* [Task to complete]:
Search the records for "strict" and copy each line that holds it.

* [Input data]:
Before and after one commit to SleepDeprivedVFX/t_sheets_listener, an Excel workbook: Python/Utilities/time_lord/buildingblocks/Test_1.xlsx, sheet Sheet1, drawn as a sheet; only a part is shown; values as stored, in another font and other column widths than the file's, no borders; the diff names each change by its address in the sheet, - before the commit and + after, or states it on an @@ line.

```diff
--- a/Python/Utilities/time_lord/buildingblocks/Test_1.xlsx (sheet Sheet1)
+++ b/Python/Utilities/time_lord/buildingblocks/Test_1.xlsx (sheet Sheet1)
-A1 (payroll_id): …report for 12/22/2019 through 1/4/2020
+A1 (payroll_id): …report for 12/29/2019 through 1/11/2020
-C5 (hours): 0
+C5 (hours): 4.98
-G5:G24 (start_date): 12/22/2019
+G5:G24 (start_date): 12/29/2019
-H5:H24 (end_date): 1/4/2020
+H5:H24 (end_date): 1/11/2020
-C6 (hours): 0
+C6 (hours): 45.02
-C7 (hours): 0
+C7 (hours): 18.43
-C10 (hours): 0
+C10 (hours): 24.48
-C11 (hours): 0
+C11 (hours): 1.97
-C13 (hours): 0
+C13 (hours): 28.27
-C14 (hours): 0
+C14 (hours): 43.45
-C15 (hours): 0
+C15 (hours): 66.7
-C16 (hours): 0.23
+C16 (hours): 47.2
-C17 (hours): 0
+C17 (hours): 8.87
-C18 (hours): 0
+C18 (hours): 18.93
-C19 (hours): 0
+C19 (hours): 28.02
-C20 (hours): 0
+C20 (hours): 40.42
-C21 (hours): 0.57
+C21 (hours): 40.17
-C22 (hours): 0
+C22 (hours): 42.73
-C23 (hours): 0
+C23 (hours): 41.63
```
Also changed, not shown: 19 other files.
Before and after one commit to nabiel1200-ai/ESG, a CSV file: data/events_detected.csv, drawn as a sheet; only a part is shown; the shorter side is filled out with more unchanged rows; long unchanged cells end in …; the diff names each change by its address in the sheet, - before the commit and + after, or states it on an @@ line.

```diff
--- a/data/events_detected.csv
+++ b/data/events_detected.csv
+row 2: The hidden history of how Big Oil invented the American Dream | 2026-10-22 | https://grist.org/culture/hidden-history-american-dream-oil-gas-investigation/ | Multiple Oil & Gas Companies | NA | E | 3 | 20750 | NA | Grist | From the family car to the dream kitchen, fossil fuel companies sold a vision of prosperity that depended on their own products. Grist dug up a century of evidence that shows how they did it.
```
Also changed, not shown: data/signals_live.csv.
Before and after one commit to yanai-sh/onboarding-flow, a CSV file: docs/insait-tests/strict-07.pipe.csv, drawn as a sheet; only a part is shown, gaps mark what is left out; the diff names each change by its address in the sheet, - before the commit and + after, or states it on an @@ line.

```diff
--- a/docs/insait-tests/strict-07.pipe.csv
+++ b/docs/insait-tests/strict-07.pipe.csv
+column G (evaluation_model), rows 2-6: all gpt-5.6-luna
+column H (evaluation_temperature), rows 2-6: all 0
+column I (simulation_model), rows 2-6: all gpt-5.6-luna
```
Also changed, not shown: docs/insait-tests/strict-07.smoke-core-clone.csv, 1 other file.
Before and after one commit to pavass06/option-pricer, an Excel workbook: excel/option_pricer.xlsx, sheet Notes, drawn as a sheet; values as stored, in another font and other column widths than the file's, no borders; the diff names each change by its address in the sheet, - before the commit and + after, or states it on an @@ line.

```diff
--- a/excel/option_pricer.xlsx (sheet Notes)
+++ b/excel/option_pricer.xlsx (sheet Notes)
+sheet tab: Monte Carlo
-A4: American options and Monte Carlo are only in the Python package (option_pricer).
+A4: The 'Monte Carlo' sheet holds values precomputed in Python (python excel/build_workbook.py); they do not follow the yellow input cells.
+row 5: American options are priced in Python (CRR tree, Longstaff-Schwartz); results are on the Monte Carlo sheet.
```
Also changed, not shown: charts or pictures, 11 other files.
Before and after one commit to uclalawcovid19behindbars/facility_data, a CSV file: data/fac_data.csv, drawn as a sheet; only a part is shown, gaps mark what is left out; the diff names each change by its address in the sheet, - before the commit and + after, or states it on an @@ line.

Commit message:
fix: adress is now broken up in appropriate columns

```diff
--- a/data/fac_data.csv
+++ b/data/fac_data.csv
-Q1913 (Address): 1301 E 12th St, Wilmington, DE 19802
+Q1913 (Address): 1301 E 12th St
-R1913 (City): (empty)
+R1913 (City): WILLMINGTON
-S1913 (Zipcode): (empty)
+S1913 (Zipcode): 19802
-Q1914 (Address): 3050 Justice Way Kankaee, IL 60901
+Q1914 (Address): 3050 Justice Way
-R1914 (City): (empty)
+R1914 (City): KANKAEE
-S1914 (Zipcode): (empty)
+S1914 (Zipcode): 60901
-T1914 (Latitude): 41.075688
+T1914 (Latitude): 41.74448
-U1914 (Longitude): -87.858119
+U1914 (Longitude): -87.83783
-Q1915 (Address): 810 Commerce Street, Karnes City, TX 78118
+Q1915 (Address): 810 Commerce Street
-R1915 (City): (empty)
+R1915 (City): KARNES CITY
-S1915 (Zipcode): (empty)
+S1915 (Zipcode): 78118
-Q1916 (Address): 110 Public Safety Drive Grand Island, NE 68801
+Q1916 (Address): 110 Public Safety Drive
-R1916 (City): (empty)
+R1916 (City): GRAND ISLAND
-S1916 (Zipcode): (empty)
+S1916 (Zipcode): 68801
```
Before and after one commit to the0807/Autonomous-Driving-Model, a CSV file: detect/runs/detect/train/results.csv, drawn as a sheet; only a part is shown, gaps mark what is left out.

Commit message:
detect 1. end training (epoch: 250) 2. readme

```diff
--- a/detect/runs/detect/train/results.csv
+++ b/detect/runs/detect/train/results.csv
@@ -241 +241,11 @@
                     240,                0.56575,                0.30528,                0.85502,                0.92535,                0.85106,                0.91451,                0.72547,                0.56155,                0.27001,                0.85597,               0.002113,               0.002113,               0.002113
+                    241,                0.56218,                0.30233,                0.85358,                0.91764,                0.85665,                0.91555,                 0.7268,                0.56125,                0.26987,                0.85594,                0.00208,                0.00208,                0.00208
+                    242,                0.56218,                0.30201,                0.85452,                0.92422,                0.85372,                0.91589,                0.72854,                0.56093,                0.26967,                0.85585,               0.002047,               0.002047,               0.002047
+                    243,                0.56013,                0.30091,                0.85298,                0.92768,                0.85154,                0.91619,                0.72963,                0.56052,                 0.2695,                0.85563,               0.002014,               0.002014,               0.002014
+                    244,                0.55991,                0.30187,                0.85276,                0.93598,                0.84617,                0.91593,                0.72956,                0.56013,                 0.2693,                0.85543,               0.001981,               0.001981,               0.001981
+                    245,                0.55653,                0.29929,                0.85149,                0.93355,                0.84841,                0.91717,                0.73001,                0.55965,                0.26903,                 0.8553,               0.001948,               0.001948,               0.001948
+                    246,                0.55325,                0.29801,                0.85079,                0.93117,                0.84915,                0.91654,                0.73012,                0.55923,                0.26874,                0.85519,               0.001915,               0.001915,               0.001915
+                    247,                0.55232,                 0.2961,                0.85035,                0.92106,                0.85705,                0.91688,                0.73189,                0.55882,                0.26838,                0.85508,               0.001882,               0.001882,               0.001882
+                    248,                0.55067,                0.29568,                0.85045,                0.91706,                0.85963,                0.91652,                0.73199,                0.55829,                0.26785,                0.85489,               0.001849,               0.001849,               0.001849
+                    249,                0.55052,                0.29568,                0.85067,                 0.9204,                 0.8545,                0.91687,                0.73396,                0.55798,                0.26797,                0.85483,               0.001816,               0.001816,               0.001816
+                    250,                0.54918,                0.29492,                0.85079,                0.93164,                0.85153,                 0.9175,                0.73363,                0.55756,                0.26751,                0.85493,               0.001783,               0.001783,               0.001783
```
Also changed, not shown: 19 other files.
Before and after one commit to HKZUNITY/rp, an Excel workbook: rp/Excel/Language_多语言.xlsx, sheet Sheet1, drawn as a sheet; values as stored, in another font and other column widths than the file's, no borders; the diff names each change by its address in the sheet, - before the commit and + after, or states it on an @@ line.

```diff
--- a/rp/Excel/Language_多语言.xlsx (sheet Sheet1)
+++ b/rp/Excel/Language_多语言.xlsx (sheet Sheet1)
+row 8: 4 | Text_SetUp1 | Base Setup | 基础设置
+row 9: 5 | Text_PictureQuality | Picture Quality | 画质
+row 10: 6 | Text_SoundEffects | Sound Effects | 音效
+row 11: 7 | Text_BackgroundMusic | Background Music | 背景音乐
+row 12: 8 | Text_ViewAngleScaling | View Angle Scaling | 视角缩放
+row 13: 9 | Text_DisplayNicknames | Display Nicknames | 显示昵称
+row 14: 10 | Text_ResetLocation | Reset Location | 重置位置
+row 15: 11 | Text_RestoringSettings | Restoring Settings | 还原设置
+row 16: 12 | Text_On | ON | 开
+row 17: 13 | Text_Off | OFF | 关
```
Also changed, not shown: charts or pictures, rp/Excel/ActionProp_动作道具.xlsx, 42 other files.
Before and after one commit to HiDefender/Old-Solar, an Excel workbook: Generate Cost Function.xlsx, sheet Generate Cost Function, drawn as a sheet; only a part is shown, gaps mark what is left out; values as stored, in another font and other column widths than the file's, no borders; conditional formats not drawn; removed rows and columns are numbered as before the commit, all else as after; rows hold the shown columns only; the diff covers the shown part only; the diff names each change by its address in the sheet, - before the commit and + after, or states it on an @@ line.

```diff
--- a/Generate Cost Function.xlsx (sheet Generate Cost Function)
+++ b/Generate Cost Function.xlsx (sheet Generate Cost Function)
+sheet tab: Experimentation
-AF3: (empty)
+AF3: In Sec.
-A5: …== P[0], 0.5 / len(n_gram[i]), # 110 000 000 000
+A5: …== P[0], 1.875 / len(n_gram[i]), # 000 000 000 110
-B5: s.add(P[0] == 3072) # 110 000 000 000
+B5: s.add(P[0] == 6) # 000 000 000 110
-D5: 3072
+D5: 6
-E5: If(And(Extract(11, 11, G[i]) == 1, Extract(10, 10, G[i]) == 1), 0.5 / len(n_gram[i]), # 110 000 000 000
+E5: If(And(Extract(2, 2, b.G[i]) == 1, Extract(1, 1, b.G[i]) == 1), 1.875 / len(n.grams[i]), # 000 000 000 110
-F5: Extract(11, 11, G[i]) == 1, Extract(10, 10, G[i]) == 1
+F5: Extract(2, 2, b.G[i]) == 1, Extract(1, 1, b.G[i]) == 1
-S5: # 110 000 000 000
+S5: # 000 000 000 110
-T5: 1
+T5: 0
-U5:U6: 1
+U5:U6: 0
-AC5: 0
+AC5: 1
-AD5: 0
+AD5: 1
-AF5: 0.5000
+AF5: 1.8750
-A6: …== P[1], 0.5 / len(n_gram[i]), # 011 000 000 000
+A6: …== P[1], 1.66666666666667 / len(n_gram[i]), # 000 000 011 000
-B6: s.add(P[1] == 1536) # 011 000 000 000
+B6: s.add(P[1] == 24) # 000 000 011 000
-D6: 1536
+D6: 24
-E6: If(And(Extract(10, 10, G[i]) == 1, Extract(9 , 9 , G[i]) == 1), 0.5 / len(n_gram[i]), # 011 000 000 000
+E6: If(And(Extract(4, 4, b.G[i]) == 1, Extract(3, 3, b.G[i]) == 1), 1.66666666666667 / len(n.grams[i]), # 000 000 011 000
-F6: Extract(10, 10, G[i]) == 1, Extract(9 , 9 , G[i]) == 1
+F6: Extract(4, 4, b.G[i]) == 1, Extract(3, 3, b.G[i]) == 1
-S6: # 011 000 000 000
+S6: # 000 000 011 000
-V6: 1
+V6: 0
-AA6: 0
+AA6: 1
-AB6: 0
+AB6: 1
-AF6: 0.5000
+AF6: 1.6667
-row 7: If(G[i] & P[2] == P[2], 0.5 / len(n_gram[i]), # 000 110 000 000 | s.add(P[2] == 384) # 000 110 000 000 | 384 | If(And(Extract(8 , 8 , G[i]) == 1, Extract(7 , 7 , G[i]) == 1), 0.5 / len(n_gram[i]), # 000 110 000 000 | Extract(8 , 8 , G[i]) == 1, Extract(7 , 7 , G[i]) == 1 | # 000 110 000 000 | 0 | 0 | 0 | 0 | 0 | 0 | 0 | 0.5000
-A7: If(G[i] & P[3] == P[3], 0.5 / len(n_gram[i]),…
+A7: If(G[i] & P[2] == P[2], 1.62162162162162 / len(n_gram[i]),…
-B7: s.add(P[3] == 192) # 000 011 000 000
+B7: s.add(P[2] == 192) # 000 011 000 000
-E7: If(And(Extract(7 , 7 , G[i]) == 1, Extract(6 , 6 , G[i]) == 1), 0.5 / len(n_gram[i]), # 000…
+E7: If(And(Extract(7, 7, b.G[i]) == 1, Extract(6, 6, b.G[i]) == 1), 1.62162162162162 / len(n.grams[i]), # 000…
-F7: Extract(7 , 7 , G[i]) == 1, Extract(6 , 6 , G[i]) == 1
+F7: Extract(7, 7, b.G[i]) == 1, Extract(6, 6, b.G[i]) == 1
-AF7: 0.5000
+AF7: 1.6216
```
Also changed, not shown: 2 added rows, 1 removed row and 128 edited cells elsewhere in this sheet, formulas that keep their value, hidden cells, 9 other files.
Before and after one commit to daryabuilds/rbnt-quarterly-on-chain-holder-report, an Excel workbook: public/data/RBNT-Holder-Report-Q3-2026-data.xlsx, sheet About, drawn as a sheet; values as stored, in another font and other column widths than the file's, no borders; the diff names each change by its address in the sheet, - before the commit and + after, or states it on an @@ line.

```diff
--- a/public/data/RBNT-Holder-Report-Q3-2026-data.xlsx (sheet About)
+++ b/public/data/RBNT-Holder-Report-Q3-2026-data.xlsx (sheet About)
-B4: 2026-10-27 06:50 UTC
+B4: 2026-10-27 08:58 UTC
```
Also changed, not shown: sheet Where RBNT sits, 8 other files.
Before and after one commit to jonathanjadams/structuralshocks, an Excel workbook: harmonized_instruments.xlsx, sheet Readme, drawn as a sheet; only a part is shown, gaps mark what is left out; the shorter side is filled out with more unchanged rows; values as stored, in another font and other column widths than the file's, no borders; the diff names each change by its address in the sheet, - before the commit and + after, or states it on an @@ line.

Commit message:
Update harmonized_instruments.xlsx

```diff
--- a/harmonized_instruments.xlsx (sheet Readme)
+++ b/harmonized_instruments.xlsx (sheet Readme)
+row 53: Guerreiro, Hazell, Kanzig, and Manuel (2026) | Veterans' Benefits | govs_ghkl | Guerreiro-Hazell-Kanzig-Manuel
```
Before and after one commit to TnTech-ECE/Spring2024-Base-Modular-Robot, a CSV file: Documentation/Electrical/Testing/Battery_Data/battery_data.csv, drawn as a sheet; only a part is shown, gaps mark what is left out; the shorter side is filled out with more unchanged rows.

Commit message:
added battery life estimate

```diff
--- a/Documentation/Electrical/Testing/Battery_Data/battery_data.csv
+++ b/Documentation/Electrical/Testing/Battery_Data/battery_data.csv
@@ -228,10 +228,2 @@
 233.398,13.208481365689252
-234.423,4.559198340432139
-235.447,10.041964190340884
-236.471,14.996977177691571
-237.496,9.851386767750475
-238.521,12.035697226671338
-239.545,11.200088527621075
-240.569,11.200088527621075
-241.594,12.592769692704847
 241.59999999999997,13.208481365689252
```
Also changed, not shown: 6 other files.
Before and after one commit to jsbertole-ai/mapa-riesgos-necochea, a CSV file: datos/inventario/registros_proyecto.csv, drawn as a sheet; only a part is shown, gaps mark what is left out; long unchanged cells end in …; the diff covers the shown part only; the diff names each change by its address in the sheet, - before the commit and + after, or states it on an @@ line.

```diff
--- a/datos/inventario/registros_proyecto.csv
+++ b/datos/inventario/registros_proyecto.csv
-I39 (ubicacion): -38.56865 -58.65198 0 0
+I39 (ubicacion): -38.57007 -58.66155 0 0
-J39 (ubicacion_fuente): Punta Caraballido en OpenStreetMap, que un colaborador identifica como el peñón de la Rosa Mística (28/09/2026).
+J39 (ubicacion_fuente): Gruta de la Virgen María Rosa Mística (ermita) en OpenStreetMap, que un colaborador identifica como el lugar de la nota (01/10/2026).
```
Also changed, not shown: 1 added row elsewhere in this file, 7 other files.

* [Written answer]:
Before and after one commit to yanai-sh/onboarding-flow, a CSV file: docs/insait-tests/strict-07.pipe.csv, drawn as a sheet; only a part is shown, gaps mark what is left out; the diff names each change by its address in the sheet, - before the commit and + after, or states it on an @@ line.
--- a/docs/insait-tests/strict-07.pipe.csv
+++ b/docs/insait-tests/strict-07.pipe.csv
Also changed, not shown: docs/insait-tests/strict-07.smoke-core-clone.csv, 1 other file.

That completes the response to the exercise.